**What to produce:**
Repeat the records below verbatim and include no pictures.

**Exercise materials:**
++++++++
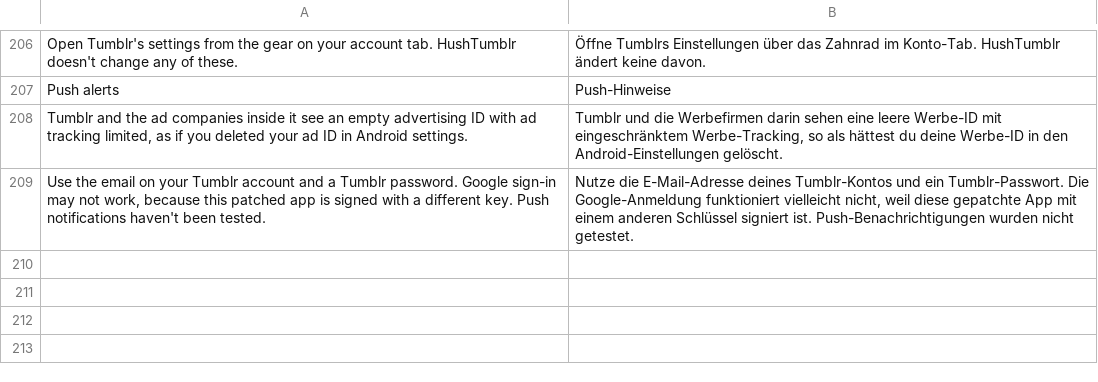
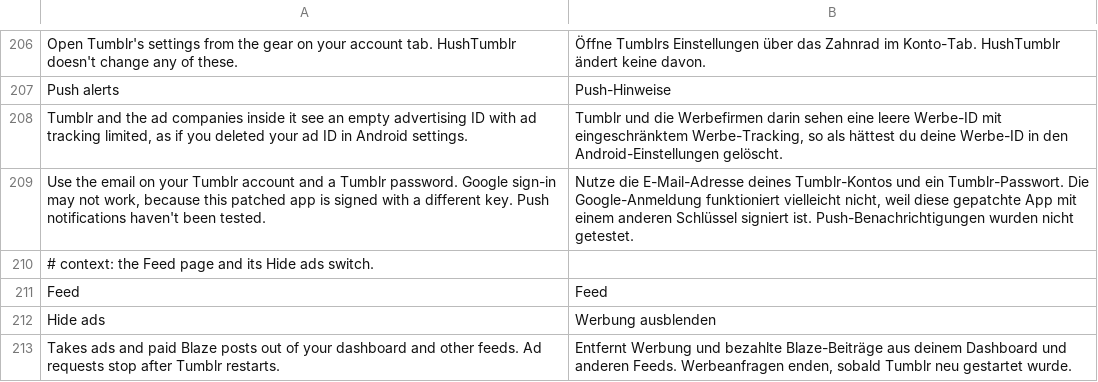
Before and after one commit to SysAdminDoc/HushTumblr, a TSV file: extensions/shared/library/src/main/l10n/de.tsv, drawn as a sheet; only a part is shown, gaps mark what is left out; the diff names each change by its address in the sheet, - before the commit and + after, or states it on an @@ line.

```diff
--- a/extensions/shared/library/src/main/l10n/de.tsv
+++ b/extensions/shared/library/src/main/l10n/de.tsv
+row 210: # context: the Feed page and its Hide ads switch.
+row 211: Feed | Feed
+row 212: Hide ads | Werbung ausblenden
+row 213: Takes ads and paid Blaze posts out of your dashboard and other feeds. Ad requests stop after Tumblr restarts. | Entfernt Werbung und bezahlte Blaze-Beiträge aus deinem Dashboard und anderen Feeds. Werbeanfragen enden, sobald Tumblr neu gestartet wurde.
```
Also changed, not shown: extensions/shared/library/src/main/l10n/es.tsv, extensions/shared/library/src/main/l10n/in.tsv, 32 other files.
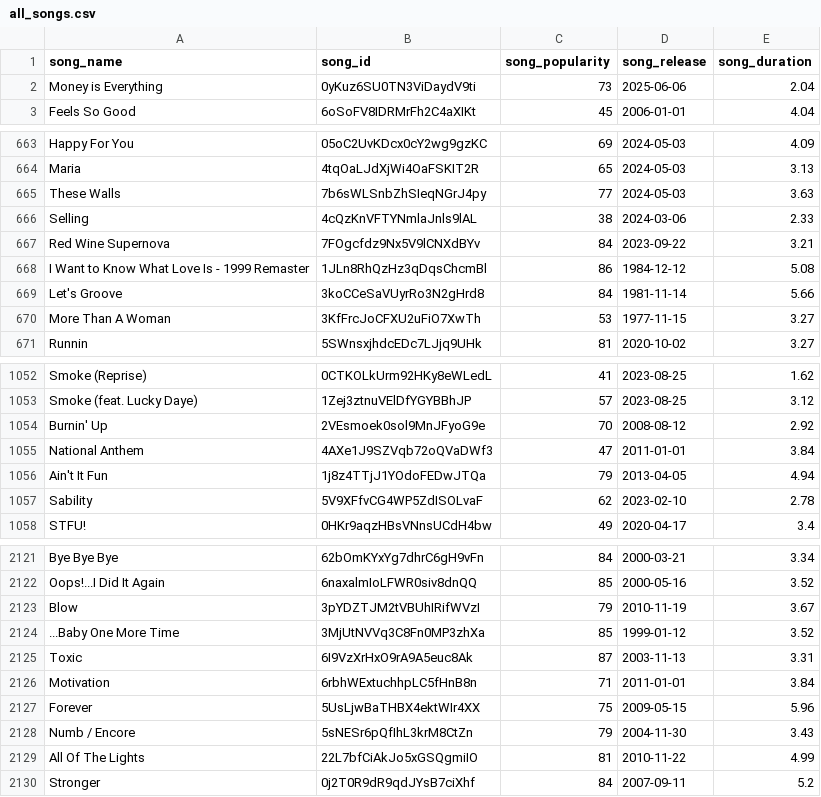
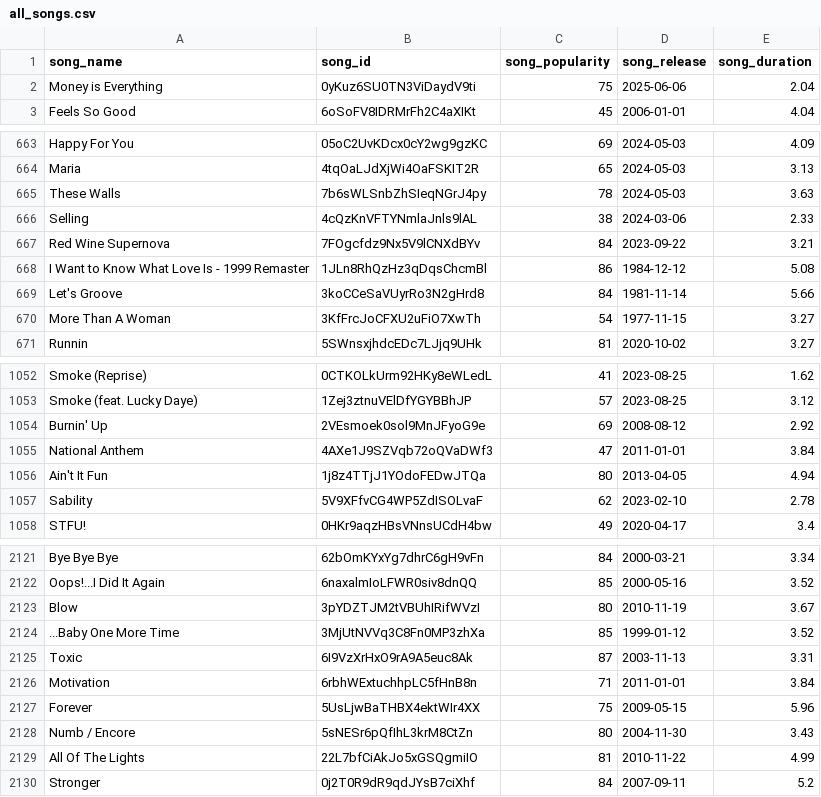
Before and after one commit to okekejus/personal_spotify_tracking, a CSV file: song_list/all_songs.csv, drawn as a sheet; only a part is shown, gaps mark what is left out; the diff covers the shown part only.

Commit message:
Song list as of 2025-06-11

```diff
--- a/song_list/all_songs.csv
+++ b/song_list/all_songs.csv
@@ -1,3 +1,3 @@
 song_name,song_id,song_popularity,song_release,song_duration
-Money is Everything,0yKuz6SU0TN3ViDaydV9ti,73,2025-06-06,2.04
+Money is Everything,0yKuz6SU0TN3ViDaydV9ti,75,2025-06-06,2.04
 Feels So Good,6oSoFV8IDRMrFh2C4aXIKt,45,2006-01-01,4.04
@@ -664,3 +664,3 @@ Happy For You,05oC2UvKDcx0cY2wg9gzKC,69,2024-05-03,4.09
 Maria,4tqOaLJdXjWi4OaFSKIT2R,65,2024-05-03,3.13
-These Walls,7b6sWLSnbZhSIeqNGrJ4py,77,2024-05-03,3.63
+These Walls,7b6sWLSnbZhSIeqNGrJ4py,78,2024-05-03,3.63
 Selling,4cQzKnVFTYNmlaJnls9lAL,38,2024-03-06,2.33
@@ -669,3 +669,3 @@ I Want to Know What Love Is - 1999 Remaster,1JLn8RhQzHz3qDqsChcmBl,86,1984-12-12
 Let's Groove,3koCCeSaVUyrRo3N2gHrd8,84,1981-11-14,5.66
-More Than A Woman,3KfFrcJoCFXU2uFiO7XwTh,53,1977-11-15,3.27
+More Than A Woman,3KfFrcJoCFXU2uFiO7XwTh,54,1977-11-15,3.27
 Runnin,5SWnsxjhdcEDc7LJjq9UHk,81,2020-10-02,3.27
@@ -1053,5 +1053,5 @@ Smoke (Reprise),0CTKOLkUrm92HKy8eWLedL,41,2023-08-25,1.62
 Smoke (feat. Lucky Daye),1Zej3ztnuVElDfYGYBBhJP,57,2023-08-25,3.12
-Burnin' Up,2VEsmoek0sol9MnJFyoG9e,70,2008-08-12,2.92
+Burnin' Up,2VEsmoek0sol9MnJFyoG9e,69,2008-08-12,2.92
 National Anthem,4AXe1J9SZVqb72oQVaDWf3,47,2011-01-01,3.84
-Ain't It Fun,1j8z4TTjJ1YOdoFEDwJTQa,79,2013-04-05,4.94
+Ain't It Fun,1j8z4TTjJ1YOdoFEDwJTQa,80,2013-04-05,4.94
 Sability,5V9XFfvCG4WP5ZdISOLvaF,62,2023-02-10,2.78
@@ -2122,3 +2122,3 @@ Bye Bye Bye,62bOmKYxYg7dhrC6gH9vFn,84,2000-03-21,3.34
 Oops!...I Did It Again,6naxalmIoLFWR0siv8dnQQ,85,2000-05-16,3.52
-Blow,3pYDZTJM2tVBUhIRifWVzI,79,2010-11-19,3.67
+Blow,3pYDZTJM2tVBUhIRifWVzI,80,2010-11-19,3.67
 ...Baby One More Time,3MjUtNVVq3C8Fn0MP3zhXa,85,1999-01-12,3.52
@@ -2127,3 +2127,3 @@ Motivation,6rbhWExtuchhpLC5fHnB8n,71,2011-01-01,3.84
 Forever,5UsLjwBaTHBX4ektWIr4XX,75,2009-05-15,5.96
-Numb / Encore,5sNESr6pQfIhL3krM8CtZn,79,2004-11-30,3.43
+Numb / Encore,5sNESr6pQfIhL3krM8CtZn,80,2004-11-30,3.43
 All Of The Lights,22L7bfCiAkJo5xGSQgmiIO,81,2010-11-22,4.99
```
Also changed, not shown: 75 edited cells elsewhere in this file.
++++++++
**Exercise response:**
Before and after one commit to SysAdminDoc/HushTumblr, a TSV file: extensions/shared/library/src/main/l10n/de.tsv, drawn as a sheet; only a part is shown, gaps mark what is left out; the diff names each change by its address in the sheet, - before the commit and + after, or states it on an @@ line.

```diff
--- a/extensions/shared/library/src/main/l10n/de.tsv
+++ b/extensions/shared/library/src/main/l10n/de.tsv
+row 210: # context: the Feed page and its Hide ads switch.
+row 211: Feed | Feed
+row 212: Hide ads | Werbung ausblenden
+row 213: Takes ads and paid Blaze posts out of your dashboard and other feeds. Ad requests stop after Tumblr restarts. | Entfernt Werbung und bezahlte Blaze-Beiträge aus deinem Dashboard und anderen Feeds. Werbeanfragen enden, sobald Tumblr neu gestartet wurde.
```
Also changed, not shown: extensions/shared/library/src/main/l10n/es.tsv, extensions/shared/library/src/main/l10n/in.tsv, 32 other files.
Before and after one commit to okekejus/personal_spotify_tracking, a CSV file: song_list/all_songs.csv, drawn as a sheet; only a part is shown, gaps mark what is left out; the diff covers the shown part only.

Commit message:
Song list as of 2025-06-11

```diff
--- a/song_list/all_songs.csv
+++ b/song_list/all_songs.csv
@@ -1,3 +1,3 @@
 song_name,song_id,song_popularity,song_release,song_duration
-Money is Everything,0yKuz6SU0TN3ViDaydV9ti,73,2025-06-06,2.04
+Money is Everything,0yKuz6SU0TN3ViDaydV9ti,75,2025-06-06,2.04
 Feels So Good,6oSoFV8IDRMrFh2C4aXIKt,45,2006-01-01,4.04
@@ -664,3 +664,3 @@ Happy For You,05oC2UvKDcx0cY2wg9gzKC,69,2024-05-03,4.09
 Maria,4tqOaLJdXjWi4OaFSKIT2R,65,2024-05-03,3.13
-These Walls,7b6sWLSnbZhSIeqNGrJ4py,77,2024-05-03,3.63
+These Walls,7b6sWLSnbZhSIeqNGrJ4py,78,2024-05-03,3.63
 Selling,4cQzKnVFTYNmlaJnls9lAL,38,2024-03-06,2.33
@@ -669,3 +669,3 @@ I Want to Know What Love Is - 1999 Remaster,1JLn8RhQzHz3qDqsChcmBl,86,1984-12-12
 Let's Groove,3koCCeSaVUyrRo3N2gHrd8,84,1981-11-14,5.66
-More Than A Woman,3KfFrcJoCFXU2uFiO7XwTh,53,1977-11-15,3.27
+More Than A Woman,3KfFrcJoCFXU2uFiO7XwTh,54,1977-11-15,3.27
 Runnin,5SWnsxjhdcEDc7LJjq9UHk,81,2020-10-02,3.27
@@ -1053,5 +1053,5 @@ Smoke (Reprise),0CTKOLkUrm92HKy8eWLedL,41,2023-08-25,1.62
 Smoke (feat. Lucky Daye),1Zej3ztnuVElDfYGYBBhJP,57,2023-08-25,3.12
-Burnin' Up,2VEsmoek0sol9MnJFyoG9e,70,2008-08-12,2.92
+Burnin' Up,2VEsmoek0sol9MnJFyoG9e,69,2008-08-12,2.92
 National Anthem,4AXe1J9SZVqb72oQVaDWf3,47,2011-01-01,3.84
-Ain't It Fun,1j8z4TTjJ1YOdoFEDwJTQa,79,2013-04-05,4.94
+Ain't It Fun,1j8z4TTjJ1YOdoFEDwJTQa,80,2013-04-05,4.94
 Sability,5V9XFfvCG4WP5ZdISOLvaF,62,2023-02-10,2.78
@@ -2122,3 +2122,3 @@ Bye Bye Bye,62bOmKYxYg7dhrC6gH9vFn,84,2000-03-21,3.34
 Oops!...I Did It Again,6naxalmIoLFWR0siv8dnQQ,85,2000-05-16,3.52
-Blow,3pYDZTJM2tVBUhIRifWVzI,79,2010-11-19,3.67
+Blow,3pYDZTJM2tVBUhIRifWVzI,80,2010-11-19,3.67
 ...Baby One More Time,3MjUtNVVq3C8Fn0MP3zhXa,85,1999-01-12,3.52
@@ -2127,3 +2127,3 @@ Motivation,6rbhWExtuchhpLC5fHnB8n,71,2011-01-01,3.84
 Forever,5UsLjwBaTHBX4ektWIr4XX,75,2009-05-15,5.96
-Numb / Encore,5sNESr6pQfIhL3krM8CtZn,79,2004-11-30,3.43
+Numb / Encore,5sNESr6pQfIhL3krM8CtZn,80,2004-11-30,3.43
 All Of The Lights,22L7bfCiAkJo5xGSQgmiIO,81,2010-11-22,4.99
```
Also changed, not shown: 75 edited cells elsewhere in this file.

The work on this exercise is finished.